Affairs of State

Sooner or later the political conversation will have to get back around to the lousy economy, or that awful immigration bill, or any of the many other stories of more lasting importance, but for now it’s hard to avert one’s eyes from all the scandals. The latest one involves hookers, underage girls, drugs, and the State Department, so it’s especially distracting.
According to a soon-to-be-released, already-leaked report from a yet another Inspector General — and where would our country get its news if not from those ubiquitous Inspectors General? — the U.S. ambassador to Belgium stands accused of soliciting sexual favors from prostitutes and minor children, a security official in Beirut allegedly engaged in sexual assaults on foreign nationals working at the embassy, members of the Secretary of State’s security detail routinely employed prostitutes, and a criminal organization is said to have supplied drugs to security contractors at the United States embassy in Baghdad. As with all the other scandals, there are also allegations that high ranking officials attempted to cover it all up.
Aside from the undeniable salaciousness of it all, the allegations have serious political implications that even the most administration-friendly media will be hard pressed to ignore. The misbehavior was widespread enough that the Inspector General’s report describes it as “endemic,” and among those who stand accused of interfering with the investigations into these matters is under secretary of state Patrick Kennedy, who has recently been served with a subpoena by the House investigators looking into the lies that the administration told about the four deaths in a terror attack on the Benghazi, Libya, consulate. Thus the latest scandal merges into past ones, and recalls other past scandals involving Secret Service agents and prostitutes, adds yet another reason for people to suspect that their government is not up to the ever-expanding job it has set for itself.

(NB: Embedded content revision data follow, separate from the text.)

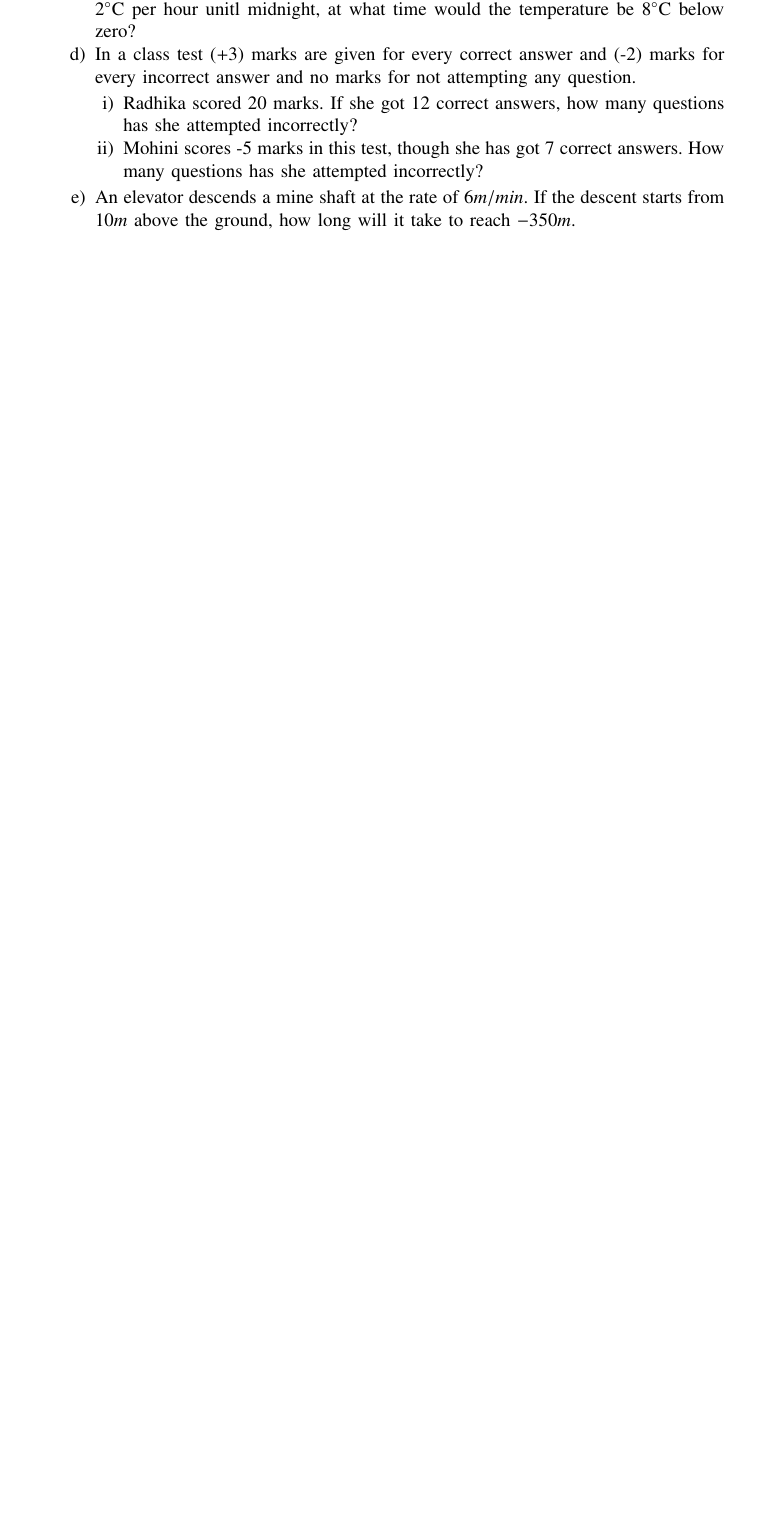
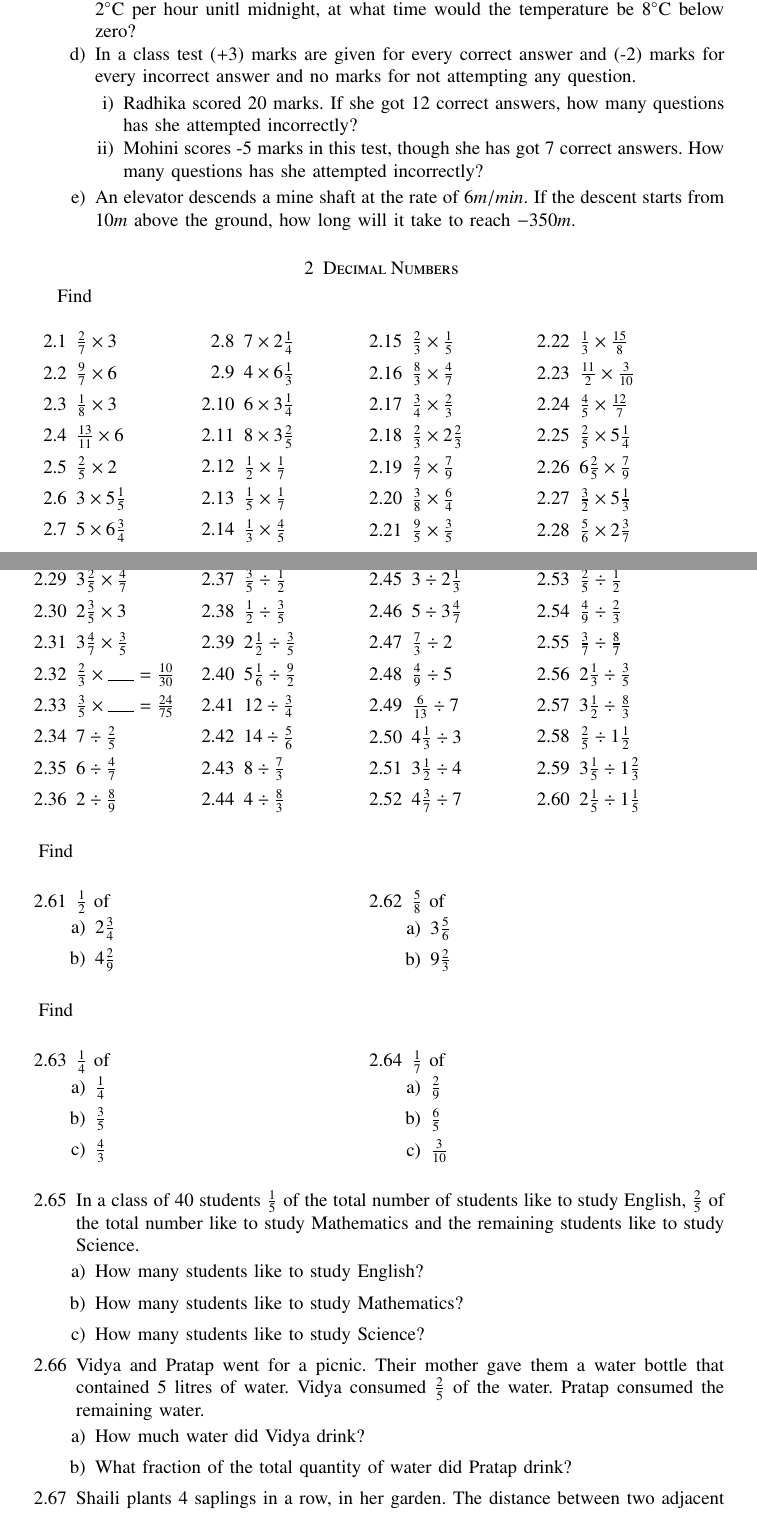
Before and after one commit to gadepall/cprog, a LaTeX paper (main.tex, which reads ncert/deci.tex): part of page 6 of 17 before the commit and two parts of pages 6 and 7 of 19 after it, the two joined at a grey line, cut so that both start at the same text, the shorter picture padded with empty space. Compiled offline with pdfLaTeX.

Commit message:
fractions complete.  starting decimal

```diff
--- a/main.tex
+++ b/main.tex
@@ -88,4 +87,6 @@ https://www.gnu.org/licenses/fdl-1.3.en.html
 \input{ncert/integer.tex}
+\section{Decimal Numbers}
+\input{ncert/deci.tex}
 \section{Programming}
 \input{ncert/prog.tex}
 \section{Random Numbers}
--- /dev/null
+++ b/ncert/deci.tex
@@ -0,0 +1,115 @@
+Find
+\begin{enumerate}[label=\thesection.\arabic*,ref=\thesection.\theenumi,itemsep=1ex]
+	\begin{multicols}{4}
+%
+	\item $\frac{2}{7}\times 3$
+	\item $\frac{9}{7}\times 6$
+	\item $\frac{1}{8}\times 3$
+	\item $\frac{13}{11}\times 6$
+	\item $\frac{2}{5}\times 2$
+	\item $3\times 5\frac{1}{5}$
+	\item $5\times 6\frac{3}{4}$
+	\item $7\times 2\frac{1}{4}$
+	\item $4\times 6\frac{1}{3}$
+	\item $6\times 3\frac{1}{4}$
+	\item $8\times 3\frac{2}{5}$
+	\item $\frac{1}{2}\times \frac{1}{7}$
+	\item $\frac{1}{5}\times \frac{1}{7}$
+	\item $\frac{1}{3}\times \frac{4}{5}$
+	\item $\frac{2}{3}\times \frac{1}{5}$
+	\item $\frac{8}{3}\times \frac{4}{7}$
+	\item $\frac{3}{4}\times \frac{2}{3}$
+	\item $\frac{2}{3}\times 2\frac{2}{3}$
+	\item $\frac{2}{7}\times \frac{7}{9}$
+	\item $\frac{3}{8}\times \frac{6}{4}$
+	\item $\frac{9}{5}\times \frac{3}{5}$
+	\item $\frac{1}{3}\times \frac{15}{8}$
+	\item $\frac{11}{2}\times \frac{3}{10}$
+	\item $\frac{4}{5}\times \frac{12}{7}$
+	\item $\frac{2}{5}\times 5\frac{1}{4}$
+	\item $6\frac{2}{5}\times \frac{7}{9}$
+	\item $\frac{3}{2}\times 5\frac{1}{3}$
+	\item $\frac{5}{6}\times 2\frac{3}{7}$
+	\item $3\frac{2}{5}\times \frac{4}{7}$
+	\item $2\frac{3}{5}\times 3$
+	\item $3\frac{4}{7}\times \frac{3}{5}$
+	\item $\frac{2}{3}\times \rule{0.5cm}{0.1pt}=\frac{10}{30}$
+	\item $\frac{3}{5}\times \rule{0.5cm}{0.1pt}=\frac{24}{75}$
+	\item $7 \div \frac{2}{5}$
+	\item $6 \div \frac{4}{7}$
+	\item $2 \div \frac{8}{9}$
+	\item $\frac{3}{5} \div \frac{1}{2}$
+	\item $\frac{1}{2} \div \frac{3}{5}$
+	\item $2\frac{1}{2} \div \frac{3}{5}$
+	\item $5\frac{1}{6} \div \frac{9}{2}$
+	\item $12 \div \frac{3}{4}$
+	\item $14 \div \frac{5}{6}$
+	\item $8 \div \frac{7}{3}$
+	\item $4 \div \frac{8}{3}$
+	\item $3 \div 2\frac{1}{3}$
+	\item $5 \div 3\frac{4}{7}$
+	\item $\frac{7}{3}\div 2$
+	\item $\frac{4}{9}\div 5$
+	\item $\frac{6}{13}\div 7$
+	\item $4\frac{1}{3}\div 3$
+	\item $3\frac{1}{2}\div 4$
+	\item $4\frac{3}{7}\div 7$
+	\item $\frac{2}{5} \div \frac{1}{2}$
+	\item $\frac{4}{9} \div \frac{2}{3}$
+	\item $\frac{3}{7} \div \frac{8}{7}$
+	\item $2\frac{1}{3} \div \frac{3}{5}$
+	\item $3\frac{1}{2} \div \frac{8}{3}$
+	\item $\frac{2}{5} \div 1\frac{1}{2}$
+	\item $3\frac{1}{5} \div 1\frac{2}{3}$
+	\item $2\frac{1}{5} \div 1\frac{1}{5}$
+	\end{multicols}
+\end{enumerate}
+Find
+\begin{enumerate}[label=\thesection.\arabic*,ref=\thesection.\theenumi,resume*,itemsep=1ex]
+	\begin{multicols}{2}
+	\item $\frac{1}{2}$ of
+		\begin{enumerate}
+			\item $2\frac{3}{4}$
+			\item $4\frac{2}{9}$
+		\end{enumerate}
+	\item $\frac{5}{8}$ of
+		\begin{enumerate}
+			\item $3\frac{5}{6}$
+			\item $9\frac{2}{3}$
+		\end{enumerate}
+	\end{multicols}
+\end{enumerate}
+Find
+\begin{enumerate}[label=\thesection.\arabic*,ref=\thesection.\theenumi,resume*,itemsep=1ex]
+	\begin{multicols}{2}
+	\item $\frac{1}{4}$ of
+		\begin{enumerate}
+			\item $\frac{1}{4}$
+			\item $\frac{3}{5}$
+			\item $\frac{4}{3}$
+		\end{enumerate}
+	\item $\frac{1}{7}$ of
+		\begin{enumerate}
+			\item $\frac{2}{9}$
+			\item $\frac{6}{5}$
+			\item $\frac{3}{10}$
+		\end{enumerate}
+	\end{multicols}
+\end{enumerate}
+\begin{enumerate}[label=\thesection.\arabic*,ref=\thesection.\theenumi,resume*]
+	\item  In a class of 40 students $\frac{1}{5}$ of the total number of students like to study English,
+$\frac{2}{5}$ of the total number like to study Mathematics and the remaining students like to study Science.
+\begin{enumerate}
+	\item How many students like to study English?
+	\item How many students like to study Mathematics?
+	\item How many students like to study Science?
+\end{enumerate}
+\item Vidya and Pratap went for a picnic.  Their mother gave them a water bottle that contained 5 litres of water.  Vidya consumed $\frac{2}{5}$ of the water.  Pratap consumed the remaining water.
+	\begin{enumerate}
+		\item How much water did Vidya drink?
+		\item What fraction of the total quantity of water did Pratap drink?
+	\end{enumerate}
+\item Shaili plants 4 saplings in a row, in her garden.  The distance between two adjacent saplings is $\frac{3}{4}m$. Find the distance between the first and the last sapling.
+\item Lipika reads a book for $1\frac{3}{4}$ hours everyday.  She reads the entire book in 6 days.  How many hours in all were required by her to read the book.
+\item A car runs $16km$ using 1 litre of petrol.  How much distance will it cover using $2\frac{3}{4}$ litres of petrol.
+\end{enumerate}
```
Also changed, not shown: ncert/integer.tex (+5 -5 lines), ncert/prog.tex (+7 -0 lines), ncert/quad.tex (deleted, +0 -40 lines), main.pdf, main.tex (3 more changed lines), 4 other files.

Heading up the State Department during all these shenanigans was Hillary Clinton, usually described in the press was the greatest Secretary of State ever, the most popular person in American politics, and the presumptive next President of the United States, and it will be interesting to see how her adoring fan club of reporters manage to insulate her from the scandal. Clinton’s tolerance for boorish sexual behavior by the men in her life is legendary, but this time around it might not seem such a saintly virtue. She could reprise her famous line that “What difference, at this point does it make,” which won rave reviews from the left when she used it slough off the four deaths that occurred as a result of her failure to provide adequate security to a consulate that had been pleading for protection, but even the most faddish catch-phrases eventually become tiresome.
The ambassador accused of sexual misbehavior adamantly denies the allegations, and thus far the Inspector General’s report is the only evidence of any improprieties, and a press that is currently overworked by scandals that it has been forced to reluctantly cover might not find time to uncover any further dirt. Still, it’s yet another slew of unsavory news for the administration to deal with and more reason to hope that the president’s transformative agenda will be at least temporarily stalled.

— Bud Norman